TASK TO COMPLETE »
Each entry must come back word for word; drop the images as you go.

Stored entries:
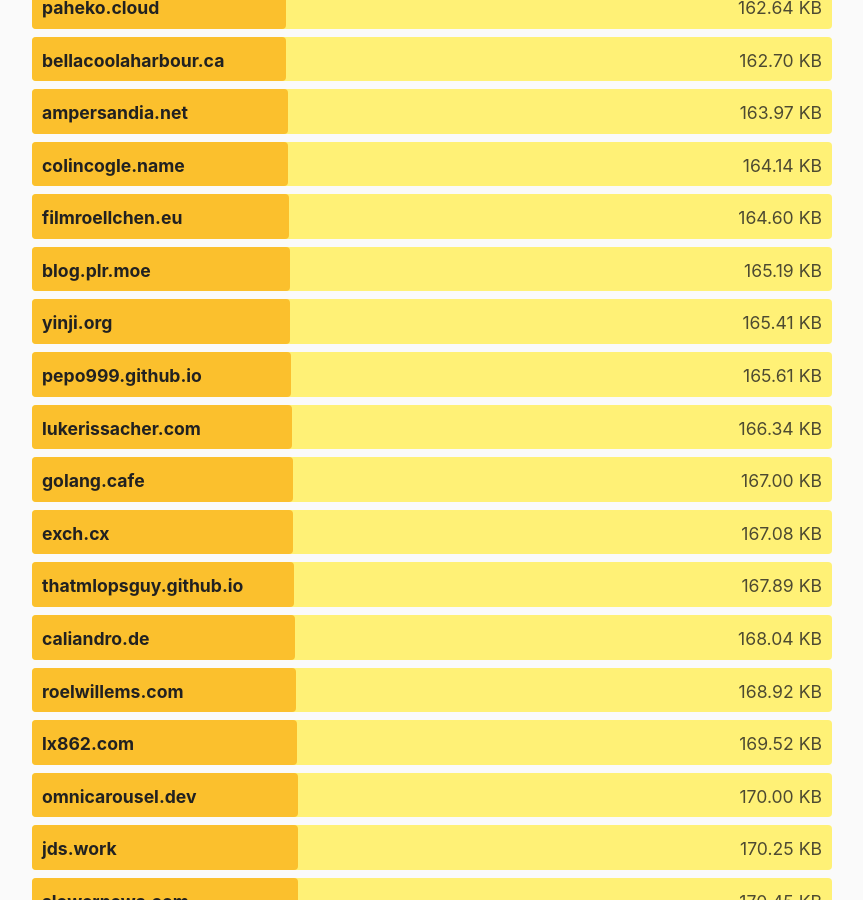
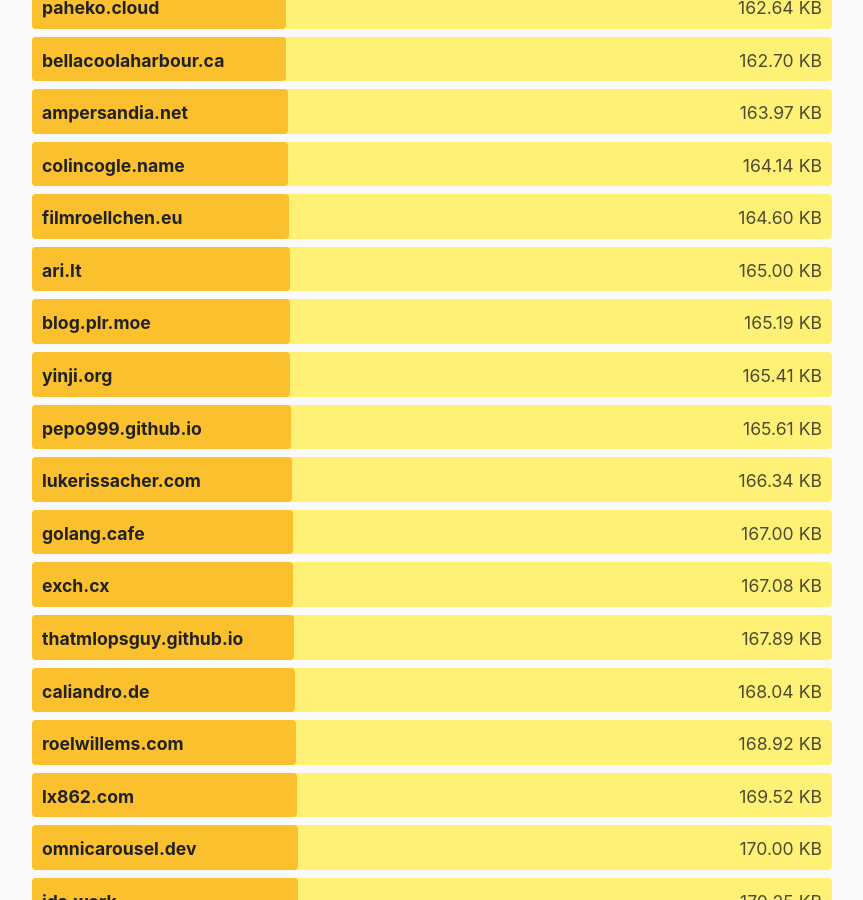
Before and after one commit to kevquirk/512kb.club, a Jekyll site: the page built from index.md, in a window 1280 px wide and 900 px high, scrolled down 31729 px. Shown: the whole window, without its empty margins (208-1071 px from the left). Built offline with Jekyll 4.4.1, drawn with Linux system fonts in a browser that asks for light colours.

Commit message:
Re-add ari.lt
Hello,

The old version of my website turned huge due to it being centralised into a single page resulting in a removal.

Now, after separation, it is back under 512kb. See <https://radar.cloudflare.com/scan/516ec0ec-a819-4c76-b499-a4253e453e58/summary>

Thanks!

```diff
--- a/_data/sites.yml
+++ b/_data/sites.yml
@@ -263,6 +263,11 @@
   size: 342
   last_checked: 2025-08-03
 
+- domain: ari.lt
+  url: https://ari.lt/
+  size: 165
+  last_checked: 2025-08-28
+
 - domain: arkensys.dedyn.io
   url: https://arkensys.dedyn.io
   size: 19.56
```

FINISHED TASK »
Before and after one commit to kevquirk/512kb.club, a Jekyll site: the page built from index.md, in a window 1280 px wide and 900 px high, scrolled down 31729 px. Shown: the whole window, without its empty margins (208-1071 px from the left). Built offline with Jekyll 4.4.1, drawn with Linux system fonts in a browser that asks for light colours.

Commit message:
Re-add ari.lt
Hello,

The old version of my website turned huge due to it being centralised into a single page resulting in a removal.

Now, after separation, it is back under 512kb. See <https://radar.cloudflare.com/scan/516ec0ec-a819-4c76-b499-a4253e453e58/summary>

Thanks!

```diff
--- a/_data/sites.yml
+++ b/_data/sites.yml
@@ -263,6 +263,11 @@
   size: 342
   last_checked: 2025-08-03
 
+- domain: ari.lt
+  url: https://ari.lt/
+  size: 165
+  last_checked: 2025-08-28
+
 - domain: arkensys.dedyn.io
   url: https://arkensys.dedyn.io
   size: 19.56
```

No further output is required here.